As Cross-Examination Is Set To Begin: A Strategic Dilemma for the Prosecution…..

The direct testimony of former Liberian president, Charles Taylor, covered a lot of ground. Over the course of 13 weeks, Mr. Taylor talked us through his childhood in Liberia, his student days in the United States, his dramatic escape from a US jail in the 1980s, his time in Libya where he was influenced, he says, by Pan-African philosophy of Muammar Ghaddafi, the conflicts in both Sierra Leone and Liberia and his eventual decision to go into exile in Nigeria in 2003, among other things.

His testimony went well beyond simply responding to the charges against him.  In effect, Mr. Taylor created a counter-narrative about his life, actions and motivations which sought to present an entirely different picture to that painted by prosecutors.  Mr. Taylor wanted to demonstrate that he was a peacemaker – not a warmonger – and that he wanted the best for Liberia and for his neighboring Sierra Leone.
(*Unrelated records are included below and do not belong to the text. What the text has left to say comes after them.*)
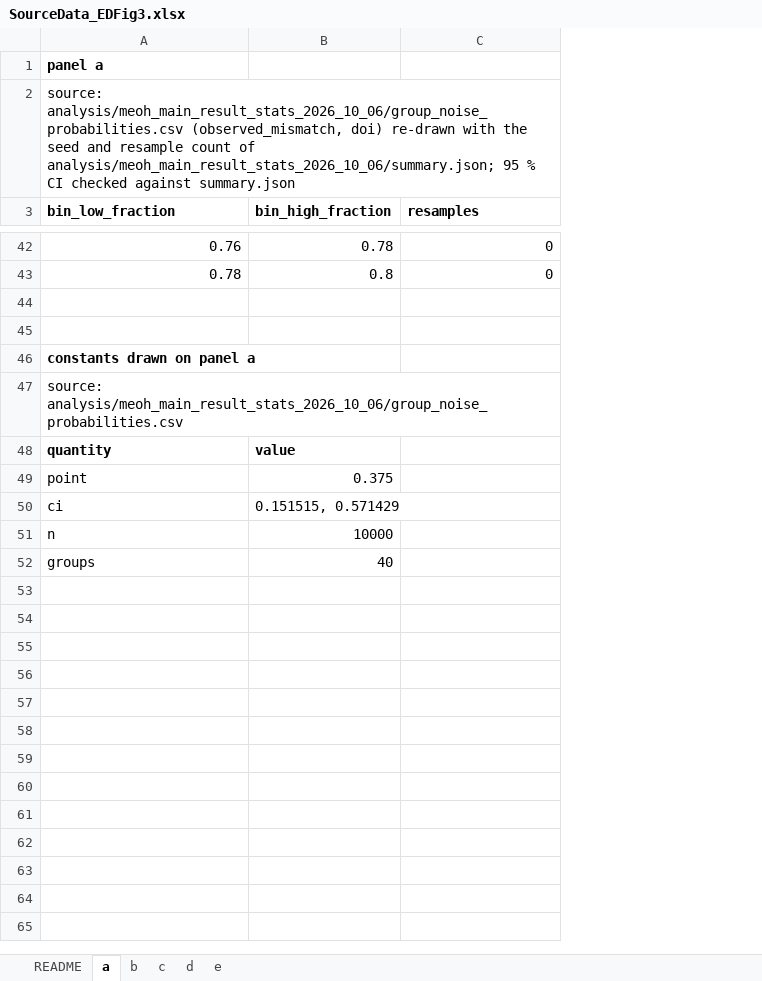
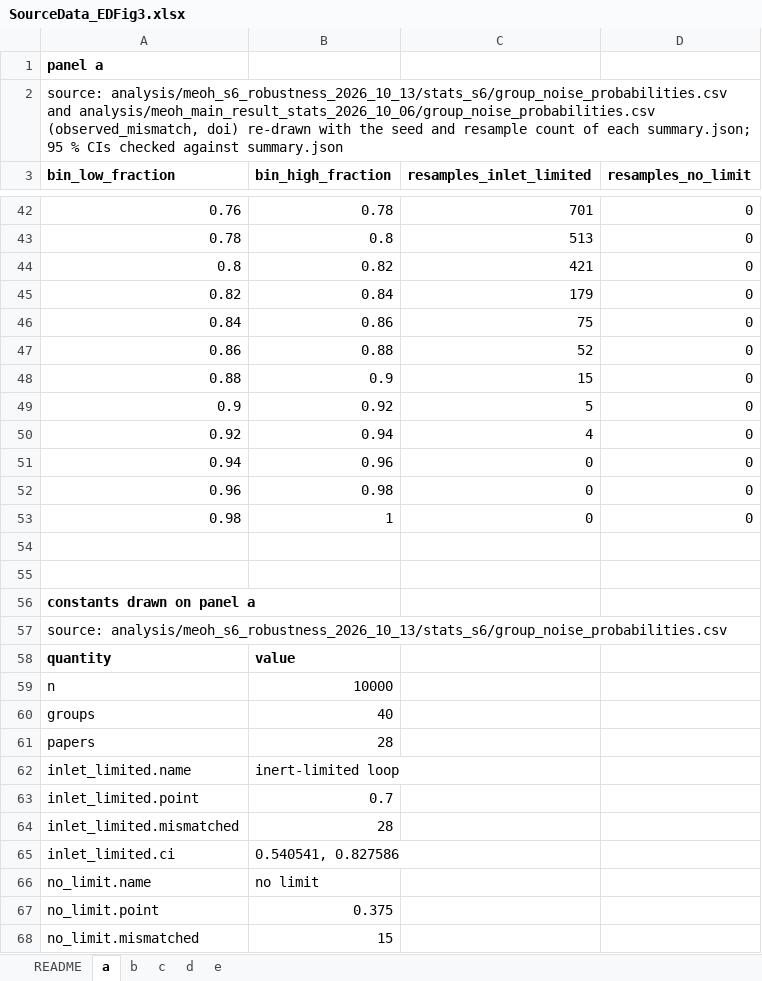
Before and after one commit to stloendays/Catalyst-Essay, an Excel workbook: source_data/SourceData_EDFig3.xlsx, sheet a, drawn as a sheet; only a part is shown, gaps mark what is left out; values as stored, in another font and other column widths than the file's, no borders; removed rows and columns are numbered as before the commit, all else as after; the diff covers the shown part only; the diff names each change by its address in the sheet, - before the commit and + after, or states it on an @@ line.

```diff
--- a/source_data/SourceData_EDFig3.xlsx (sheet a)
+++ b/source_data/SourceData_EDFig3.xlsx (sheet a)
+column C (resamples_inlet_limited), rows 42-43: 701 | 513
-A2 (bin_low_fraction): source: analysis/meoh_main_result_stats_2026_10_06/group_noise_probabilities.csv (observed_mismatch, doi) re-drawn with the seed and resample count of analysis/meoh_main_result_stats_2026_10_06/summary.json; 95 % CI checked against…
+A2 (bin_low_fraction): source: analysis/meoh_s6_robustness_2026_10_13/stats_s6/group_noise_probabilities.csv and analysis/meoh_main_result_stats_2026_10_06/group_noise_probabilities.csv (observed_mismatch, doi) re-drawn with the seed and resample count of each summary.json; 95 % CIs checked against…
-D3: resamples
+D3: resamples_no_limit
+row 44: 0.8 | 0.82 | 421 | 0
+row 45: 0.82 | 0.84 | 179 | 0
+row 46: 0.84 | 0.86 | 75 | 0
+row 47: 0.86 | 0.88 | 52 | 0
+row 48: 0.88 | 0.9 | 15 | 0
+row 49: 0.9 | 0.92 | 5 | 0
+row 50: 0.92 | 0.94 | 4 | 0
+row 51: 0.94 | 0.96 | 0 | 0
+row 52: 0.96 | 0.98 | 0 | 0
+row 53: 0.98 | 1 | 0 | 0
-A57 (bin_low_fraction): source: analysis/meoh_main_result_stats_2026_10_06/group_noise_probabilities.csv
+A57 (bin_low_fraction): source: analysis/meoh_s6_robustness_2026_10_13/stats_s6/group_noise_probabilities.csv
-row 49: point | 0.375
-row 50: ci | 0.151515, 0.571429
+row 61: papers | 28
+row 62: inlet_limited.name | inert-limited loop
+row 63: inlet_limited.point | 0.7
+row 64: inlet_limited.mismatched | 28
+row 65: inlet_limited.ci | 0.540541, 0.827586
+row 66: no_limit.name | no limit
+row 67: no_limit.point | 0.375
+row 68: no_limit.mismatched | 15
```
Also changed, not shown: 1 added row elsewhere in this sheet, sheet e, sheet d, sheet c, sheet b, sheet README, source_data/SourceData_Fig2.xlsx, 19 other files.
And that meant that the fighting had to stop in Sierra Leone.  As a former rebel leader, he was well placed to create the conditions for peace, he said.  All his efforts, he explained, were directed towards peace and were undertaken with the blessing and knowledge of his colleagues: other West African leaders.

But some say there was a slight problem with this effort to create an alternative view of Mr. Taylor.  This broad counter-narrative that he presented to the court included significant digressions that were not clearly connected to the case or the charges against him. Kimberly Punt and Jennifer Easterman from U.C. Berkeley War Crimes Center, for instance, argue that while some testimony about issues that do not directly relate to the charges is normal in international courts, it has became excessive in the Taylor trial, and was not adequately reined in by the Trial Chamber. As a result, the trial lost unnecessary time and expended unnecessary resources.
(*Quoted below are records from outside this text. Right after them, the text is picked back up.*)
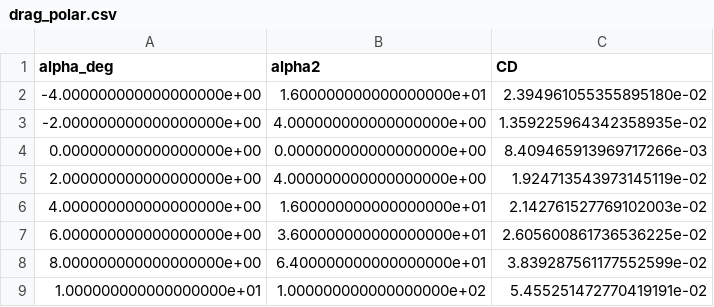
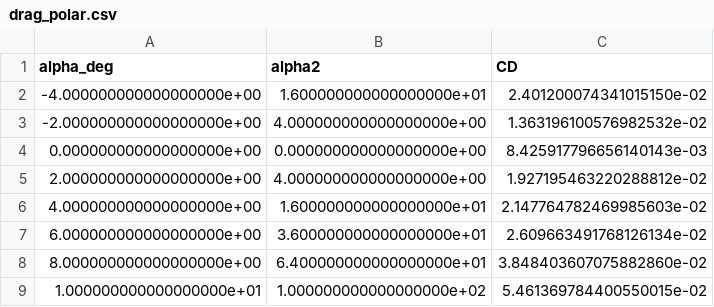
Before and after one commit to Ma7071/LabFluido01, a CSV file: Results/variability/min/data/drag_polar.csv, drawn as a sheet.

Commit message:
updates variability compsarison

```diff
--- a/Results/variability/min/data/drag_polar.csv
+++ b/Results/variability/min/data/drag_polar.csv
@@ -1,9 +1,9 @@
 alpha_deg,alpha2,CD
--4.000000000000000000e+00,1.600000000000000000e+01,2.394961055355895180e-02
--2.000000000000000000e+00,4.000000000000000000e+00,1.359225964342358935e-02
-0.000000000000000000e+00,0.000000000000000000e+00,8.409465913969717266e-03
-2.000000000000000000e+00,4.000000000000000000e+00,1.924713543973145119e-02
-4.000000000000000000e+00,1.600000000000000000e+01,2.142761527769102003e-02
-6.000000000000000000e+00,3.600000000000000000e+01,2.605600861736536225e-02
-8.000000000000000000e+00,6.400000000000000000e+01,3.839287561177552599e-02
-1.000000000000000000e+01,1.000000000000000000e+02,5.455251472770419191e-02
+-4.000000000000000000e+00,1.600000000000000000e+01,2.401200074341015150e-02
+-2.000000000000000000e+00,4.000000000000000000e+00,1.363196100576982532e-02
+0.000000000000000000e+00,0.000000000000000000e+00,8.425917796656140143e-03
+2.000000000000000000e+00,4.000000000000000000e+00,1.927195463220288812e-02
+4.000000000000000000e+00,1.600000000000000000e+01,2.147764782469985603e-02
+6.000000000000000000e+00,3.600000000000000000e+01,2.609663491768126134e-02
+8.000000000000000000e+00,6.400000000000000000e+01,3.848403607075882860e-02
+1.000000000000000000e+01,1.000000000000000000e+02,5.461369784400550015e-02
```
Also changed, not shown: 27 other files.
Throughout Taylor’s testimony, the Court allowed Taylor to discuss issues that did not directly relate to the questions asked by the Defense. The Court has wide discretion to allow evidence into the record, as the Rules allow it to admit “any relevant evidence.” This means that in the Taylor trial the Court has heard a large body of evidence that is not directly related to the indictment but that the Judges have determined is relevant to the case.  Although this is normal for international criminal tribunals, it has become problematic in the Taylor trial due to Trial Chamber II’s passive judicial management style.  The Court has generally not limited the scope of evidence or witness testimony, although Rule 91 gives them the power to exercise control over witness testimony to avoid wasting time.  During Taylor’s testimony, there have been several occasions in which the Court could have exerted more control over Taylor’s answers to avoid wasting time.  Given the length of Taylor’s testimony, the financial constraints of the Court, and the need to conduct an efficient trial, this is an important consideration.

(Interested readers can find the full report – a good read – here:
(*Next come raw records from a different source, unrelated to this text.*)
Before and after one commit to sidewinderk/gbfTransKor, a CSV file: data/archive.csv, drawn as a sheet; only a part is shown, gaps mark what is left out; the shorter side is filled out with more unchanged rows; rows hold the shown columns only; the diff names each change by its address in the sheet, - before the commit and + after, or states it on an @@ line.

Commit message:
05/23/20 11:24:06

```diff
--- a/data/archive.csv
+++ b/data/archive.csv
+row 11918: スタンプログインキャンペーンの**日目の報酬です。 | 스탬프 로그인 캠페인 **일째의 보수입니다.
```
Meanwhile, readers on the site highlighted a challenge that such digressions — and forays into areas not strictly related to the charges against him — have created for the Prosecution going forward.

A reader called “Digressions” posted the following:

The problem with the judges not cutting Mr Taylor off when he lapsed into endless digressions is that much of his digressions were blatantly incorrect: his descriptions of Liberia’s forests–”Liberia has the world’s biggest elephants”… wrong; that the Liberian shipping registry was started to protect ships during WWII… wrong…

it goes on and on.

The problem for the prosecution is: what do they correct?

Was it the defense’s strategy to baffle the judges with information (much of it irrelevant, as the Berkeley report points out)?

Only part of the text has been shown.